Career : 1984 - 1989
Debut : Round 22, 1984 vs Sydney, aged 20 years, 235 days
Carlton Player No. 921
Games : 74 (59 at Carlton)
Goals : 9 (6 at Carlton)
Guernsey Nos. 55 (1984) & 43 (1985 - 1989)
Last Game : Round 22, 1989 vs Brisbane, aged 25 years, 235 days
Height : 178 cm (5 ft. 10 in.)
Weight : 76 kg (12 stone, 0 lbs.)
DOB : January 10, 1964
Premiership Player 1987
Michael John “Mick” Kennedy played honest football for more than a decade at Carlton, highlighted by his inclusion in the Blues’1987 Premiership team. A late developer, he seemed to be still at his peak when he was controversially sacked on the verge on the 1990 season, and found his way to Sydney.
Like a number of fellow Carlton players of that era, Kennedy hailed from Melbourne’s northern suburbs and learned his football at St Mark’s College in Fawkner.

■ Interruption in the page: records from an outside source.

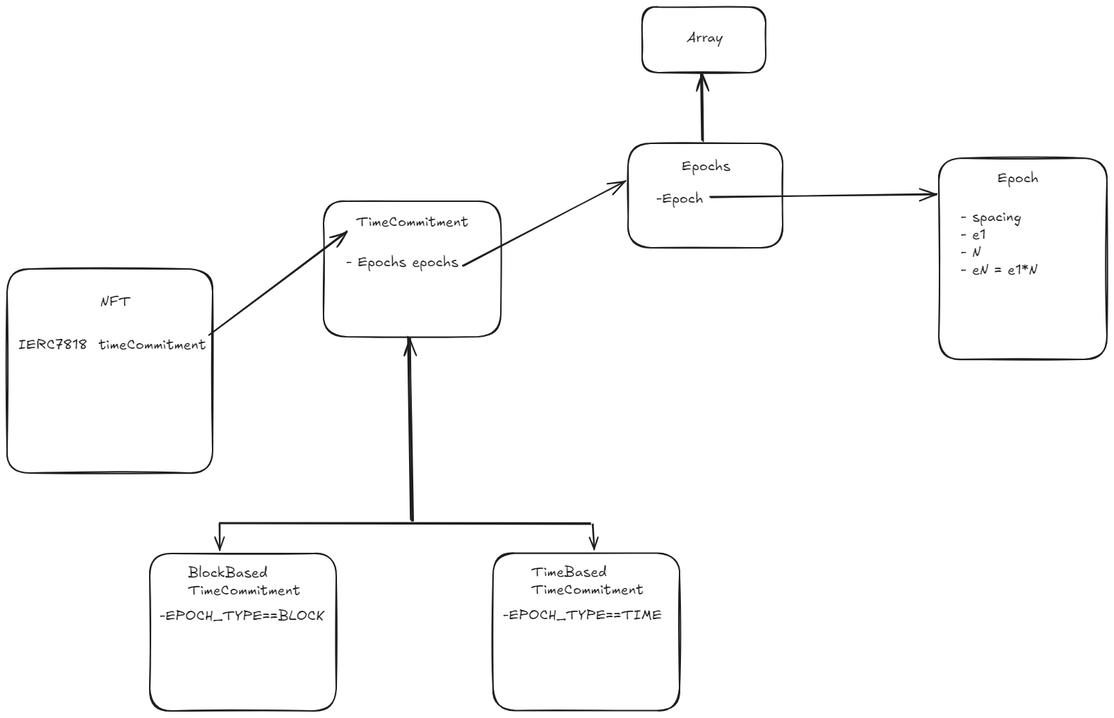
Before: ERD.excalidraw.png, a diagram exported from Excalidraw (JMSBPP/TokenLifetime-System). Source tidied: one line per element, renumbered; positions are measured from the earlier drawing's top-left corner, leaving out a move shared by most shapes.
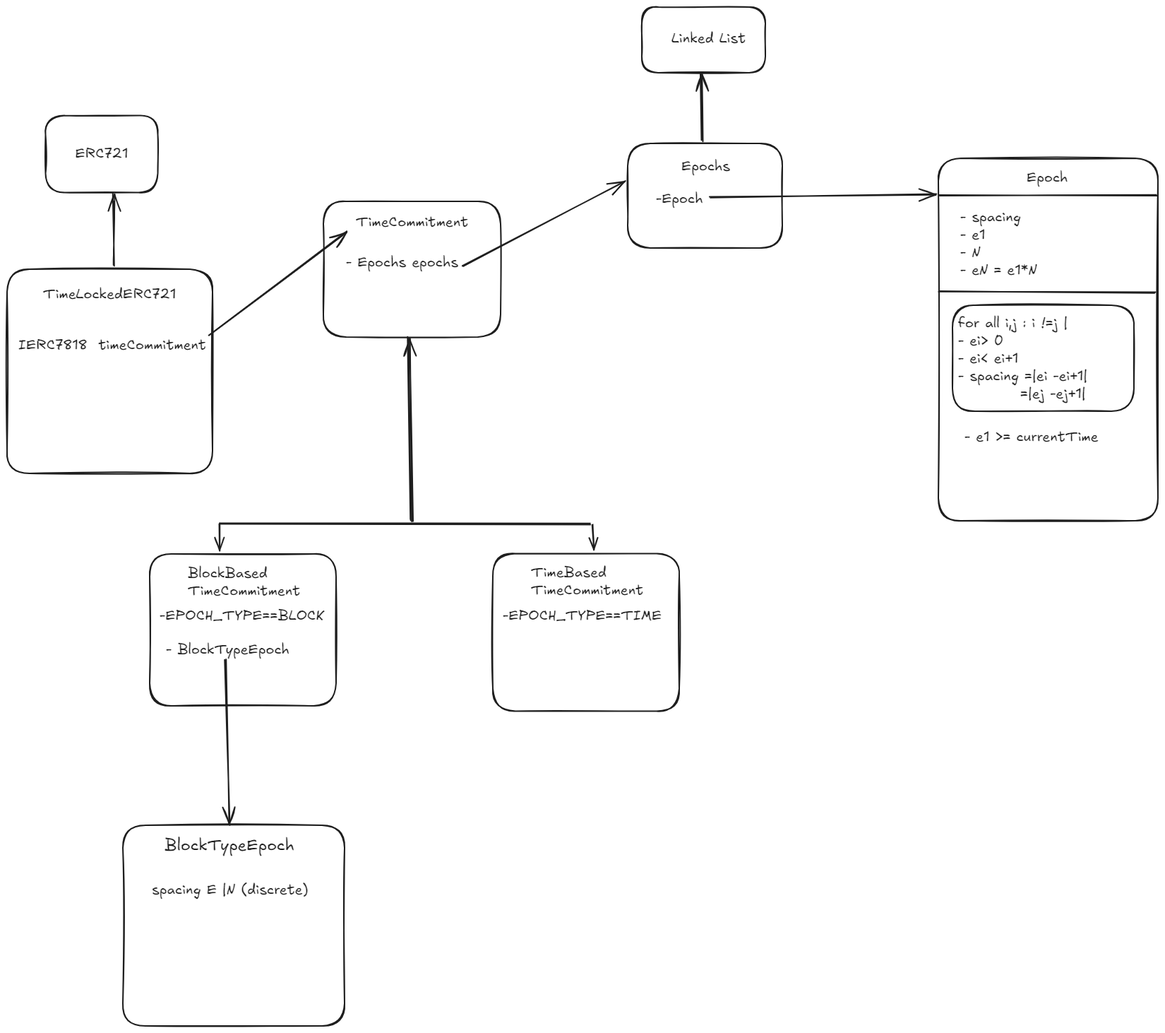
Later version of the same file.

What changed in the source:
```diff
@@ -1,5 +1,5 @@
 {"id": 0, "type": "rectangle", "strokeColor": "#1e1e1e", "strokeWidth": 2, "roughness": 1, "round": true, "x": 0, "y": 371, "width": 291, "height": 289}
-{"id": 1, "type": "text", "text": "NFT", "strokeColor": "#1e1e1e", "strokeWidth": 2, "roughness": 1, "fontSize": 20, "fontFamily": 5, "x": 132, "y": 405, "width": 43, "height": 25}
+{"id": 1, "type": "text", "text": "TimeLockedERC721", "strokeColor": "#1e1e1e", "strokeWidth": 2, "roughness": 1, "fontSize": 20, "fontFamily": 5, "x": 51, "y": 394, "width": 188, "height": 25}
 {"id": 2, "type": "text", "text": "IERC7818  timeCommitment", "strokeColor": "#1e1e1e", "strokeWidth": 2, "roughness": 1, "fontSize": 20, "fontFamily": 5, "x": 16, "y": 466, "width": 266, "height": 25}
 {"id": 3, "type": "arrow", "strokeColor": "#1e1e1e", "strokeWidth": 2, "roughness": 1, "endArrowhead": "arrow", "round": true, "from": 2, "to": 5, "x": 286, "y": 465, "width": 194, "height": 148, "points": [[0, 0], [194, -148]]}
 {"id": 4, "type": "rectangle", "strokeColor": "#1e1e1e", "strokeWidth": 2, "roughness": 1, "round": true, "x": 448, "y": 275, "width": 251, "height": 192}
@@ -8,9 +8,9 @@
 {"id": 7, "type": "arrow", "strokeColor": "#1e1e1e", "strokeWidth": 2, "roughness": 1, "endArrowhead": "arrow", "round": true, "x": 301, "y": 731, "width": 0, "height": 38, "points": [[0, 0], [0, 38]]}
 {"id": 8, "type": "arrow", "strokeColor": "#1e1e1e", "strokeWidth": 2, "roughness": 1, "endArrowhead": "arrow", "round": true, "x": 829, "y": 733, "width": 2, "height": 35, "points": [[0, 0], [2, 35]]}
 {"id": 9, "type": "arrow", "strokeColor": "#1e1e1e", "strokeWidth": 2, "roughness": 1, "endArrowhead": "arrow", "round": true, "to": 4, "x": 574, "y": 727, "width": 5, "height": 258, "points": [[0, 0], [-5, -258]]}
-{"id": 10, "type": "rectangle", "strokeColor": "#1e1e1e", "strokeWidth": 2, "roughness": 1, "round": true, "x": 202, "y": 774, "width": 264, "height": 223}
+{"id": 10, "type": "rectangle", "strokeColor": "#1e1e1e", "strokeWidth": 2, "roughness": 1, "round": true, "x": 202, "y": 774, "width": 264, "height": 215}
 {"id": 11, "type": "text", "text": "BlockBased\nTimeCommitment", "strokeColor": "#1e1e1e", "strokeWidth": 2, "roughness": 1, "fontSize": 20, "fontFamily": 5, "x": 256, "y": 789, "width": 159, "height": 50}
-{"id": 12, "type": "text", "text": "-EPOCH_TYPE==BLOCK", "strokeColor": "#1e1e1e", "strokeWidth": 2, "roughness": 1, "fontSize": 20, "fontFamily": 5, "x": 216, "y": 850, "width": 234, "height": 25}
+{"id": 12, "type": "text", "text": "-EPOCH_TYPE==BLOCK", "strokeColor": "#1e1e1e", "strokeWidth": 2, "roughness": 1, "fontSize": 20, "fontFamily": 5, "x": 216, "y": 849, "width": 234, "height": 25}
 {"id": 13, "type": "rectangle", "strokeColor": "#1e1e1e", "strokeWidth": 2, "roughness": 1, "round": true, "x": 688, "y": 774, "width": 264, "height": 223}
 {"id": 14, "type": "text", "text": "TimeBased\nTimeCommitment", "strokeColor": "#1e1e1e", "strokeWidth": 2, "roughness": 1, "fontSize": 20, "fontFamily": 5, "x": 742, "y": 788, "width": 159, "height": 50}
 {"id": 15, "type": "text", "text": "-EPOCH_TYPE==TIME", "strokeColor": "#1e1e1e", "strokeWidth": 2, "roughness": 1, "fontSize": 20, "fontFamily": 5, "x": 702, "y": 850, "width": 225, "height": 25}
@@ -20,9 +20,22 @@
 {"id": 19, "type": "text", "text": "Epochs", "strokeColor": "#1e1e1e", "strokeWidth": 2, "roughness": 1, "fontSize": 20, "fontFamily": 5, "x": 955, "y": 213, "width": 69, "height": 25}
 {"id": 20, "type": "arrow", "strokeColor": "#1e1e1e", "strokeWidth": 2, "roughness": 1, "endArrowhead": "arrow", "round": true, "from": 18, "x": 984, "y": 189, "width": 1, "height": 94, "points": [[0, 0], [-1, -94]]}
 {"id": 21, "type": "rectangle", "strokeColor": "#1e1e1e", "strokeWidth": 2, "roughness": 1, "round": true, "x": 899, "y": 0, "width": 175, "height": 93}
-{"id": 22, "type": "text", "text": "Array", "strokeColor": "#1e1e1e", "strokeWidth": 2, "roughness": 1, "fontSize": 20, "fontFamily": 5, "x": 962, "y": 31, "width": 51, "height": 25}
+{"id": 22, "type": "text", "text": "Linked List", "strokeColor": "#1e1e1e", "strokeWidth": 2, "roughness": 1, "fontSize": 20, "fontFamily": 5, "x": 941, "y": 32, "width": 105, "height": 25}
 {"id": 23, "type": "text", "text": "-Epoch", "strokeColor": "#1e1e1e", "strokeWidth": 2, "roughness": 1, "fontSize": 20, "fontFamily": 5, "x": 919, "y": 259, "width": 67, "height": 25}
 {"id": 24, "type": "arrow", "strokeColor": "#1e1e1e", "strokeWidth": 2, "roughness": 1, "endArrowhead": "arrow", "round": true, "from": 23, "x": 996, "y": 270, "width": 320, "height": 5, "points": [[0, 0], [320, -5]]}
-{"id": 25, "type": "rectangle", "strokeColor": "#1e1e1e", "strokeWidth": 2, "roughness": 1, "round": true, "x": 1319, "y": 214, "width": 238, "height": 285}
+{"id": 25, "type": "rectangle", "strokeColor": "#1e1e1e", "strokeWidth": 2, "roughness": 1, "round": true, "x": 1319, "y": 214, "width": 311, "height": 513}
-{"id": 26, "type": "text", "text": "Epoch", "strokeColor": "#1e1e1e", "strokeWidth": 2, "roughness": 1, "fontSize": 20, "fontFamily": 5, "x": 1402, "y": 230, "width": 58, "height": 25}
+{"id": 26, "type": "text", "text": "Epoch", "strokeColor": "#1e1e1e", "strokeWidth": 2, "roughness": 1, "fontSize": 20, "fontFamily": 5, "x": 1444, "y": 229, "width": 58, "height": 25}
 {"id": 27, "type": "text", "text": "- spacing\n- e1\n- N\n- eN = e1*N", "strokeColor": "#1e1e1e", "strokeWidth": 2, "roughness": 1, "fontSize": 20, "fontFamily": 5, "x": 1350, "y": 285, "width": 109, "height": 100}
+{"id": 28, "type": "line", "strokeColor": "#1e1e1e", "strokeWidth": 2, "roughness": 1, "round": true, "x": 1320, "y": 267, "width": 308, "height": 1, "points": [[0, 0], [308, -1]]}
+{"id": 29, "type": "line", "strokeColor": "#1e1e1e", "strokeWidth": 2, "roughness": 1, "round": true, "x": 1320, "y": 402, "width": 307, "height": 2, "points": [[0, 0], [307, 2]]}
+{"id": 30, "type": "text", "text": "for all i,j : i !=j |\n- ei> 0\n- ei< ei+1\n- spacing =|ei -ei+1|\n           =|ej -ej+1| \n", "strokeColor": "#1e1e1e", "strokeWidth": 2, "roughness": 1, "fontSize": 20, "fontFamily": 5, "x": 1347, "y": 435, "width": 189, "height": 150}
+{"id": 31, "type": "rectangle", "strokeColor": "#1e1e1e", "strokeWidth": 2, "roughness": 1, "round": true, "x": 1339, "y": 422, "width": 257, "height": 150}
+{"id": 32, "type": "text", "text": "- e1 >= currentTime", "strokeColor": "#1e1e1e", "strokeWidth": 2, "roughness": 1, "fontSize": 20, "fontFamily": 5, "x": 1356, "y": 596, "width": 190, "height": 25}
+{"id": 33, "type": "text", "text": "- BlockTypeEpoch", "strokeColor": "#1e1e1e", "strokeWidth": 2, "roughness": 1, "fontSize": 20, "fontFamily": 5, "x": 225, "y": 897, "width": 175, "height": 25}
+{"id": 34, "type": "arrow", "strokeColor": "#1e1e1e", "strokeWidth": 2, "roughness": 1, "endArrowhead": "arrow", "round": true, "from": 33, "to": 35, "x": 308, "y": 923, "width": 7, "height": 234, "points": [[0, 0], [7, 234]]}
+{"id": 35, "type": "rectangle", "strokeColor": "#1e1e1e", "strokeWidth": 2, "roughness": 1, "round": true, "x": 164, "y": 1158, "width": 314, "height": 284}
+{"id": 36, "type": "text", "text": "BlockTypeEpoch", "strokeColor": "#1e1e1e", "strokeWidth": 2, "roughness": 1, "fontSize": 23.2, "fontFamily": 5, "x": 223, "y": 1173, "width": 184, "height": 29}
+{"id": 37, "type": "text", "text": "spacing E |N (discrete)", "strokeColor": "#1e1e1e", "strokeWidth": 2, "roughness": 1, "fontSize": 20, "fontFamily": 5, "x": 205, "y": 1237, "width": 222, "height": 25}
+{"id": 38, "type": "arrow", "strokeColor": "#1e1e1e", "strokeWidth": 2, "roughness": 1, "endArrowhead": "arrow", "round": true, "from": 0, "to": 39, "x": 151, "y": 366, "width": 0, "height": 102, "points": [[0, 0], [0, -102]]}
+{"id": 39, "type": "rectangle", "strokeColor": "#1e1e1e", "strokeWidth": 2, "roughness": 1, "round": true, "x": 54, "y": 154, "width": 159, "height": 109}
+{"id": 40, "type": "text", "text": "ERC721", "strokeColor": "#1e1e1e", "strokeWidth": 2, "roughness": 1, "fontSize": 20, "fontFamily": 5, "textAlign": "center", "verticalAlign": "middle", "inside": 39, "x": 96, "y": 196, "width": 75, "height": 25}
```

In 1975 (aged 11) he experienced the thrill of donning the CFC monogram for the first time as a member of the Blues’ Little League side, before eventually progressing through to Under-19 and Reserves level.
On Saturday, September 1, 1984, Kennedy became only the second individual to wear Carlton’s guernsey number 55 into a senior match when he made his debut against Sydney at Princes Park. For two seasons he had impressed as a free-running ruck-rover at reserves level and deserved his promotion, but in a one-sided game he sat on the interchange bench for long periods as the Blues won by six goals. Omitted after that one game, Mick resumed with the seconds and enjoyed a good finals campaign that culminated in a wild and willing Grand Final against Melbourne. Fights erupted even before the first bounce, and a total of 8 players were reported by the umpires on 16 charges, as the Demons triumphed by 36 points.
In 1985, Kennedy switched to the number 43 guernsey previously carried through 263 games by David McKay. He was selected in another two senior matches early in the year, but from then cooled his heels with the seconds right through to a second-successive Grand Final loss - this time to Hawthorn.
Twelve months later, Mick’s future was under a cloud. Although he experienced the elation of a Premiership at last when Carlton’s seconds demolished Footscray in the ‘86 Grand Final, he had played just three more senior games over the year for a career total of six, and the end-of-season player cull was looming. The axe was extra-sharp too, because deficiencies in Carlton’s list had been laid bare when the seniors had been thrashed by Hawthorn in the flag decider.
Happily for him and for Carlton, Kennedy not only survived the cleanout; he hit his straps in 1987 and became a regular senior player, with versatility as his trademark. In his ninth senior game – against Essendon in round 5, he kicked the first two goals of his career, as he adapted to the role of an impact player from the interchange bench. Then in September, he ruck-roved alongside Justin Madden in the second Semi Final, when Carlton toppled Hawthorn at Waverley to qualify for another crack at the Hawks for the Premiership.
In searing heat on Grand Final day, Carlton sprung some surprises when the teams lined up, sending defender Jon Dorotich to full-forward, wingman David Rhys-Jones to centre half-back, and Kennedy to the forward pocket in a defensive role on Hawk playmaker Russell Greene. All of these changes (and others during the game) clicked, and the Blues demolished their rivals by six goals to claim a glorious 15th flag.
From then on, Kennedy played almost exclusively in defence. He manned the back pocket in Carlton’s shock defeat by Melbourne in the 1988 Preliminary Final, and contributed another consistent season in 1989, although the Blues fell off the pace and missed the finals. That was bad enough, but Carlton’s troubles were also compounded by salary cap pressures, and the abrupt sacking of Kennedy and ruckman Michael Gallagher in March 1989 was a huge surprise – especially because both were regular senior players and popular around the club.
It didn’t take long for the pair to find new homes. Gallagher was snapped up by North Melbourne, and Kennedy went to Sydney, although he was to add only another 15 games to his career total before retiring a few months short of his 27th birthday. The best indication of the quality of those 15 games was his third placing in the Swans’ Best and Fairest.
In the years after his retirement from AFL football, Kennedy returned to Victoria to play and coach at a number of country and suburban clubs, including Frankston, Dandenong and North Ballarat.
Milestones50 Games : Round 13, 1989 vs West Coast
Career Highlights1984 - Reserves Best First Year Player Award
1986 - Reserves Premiership Player
1987 - Premiership Player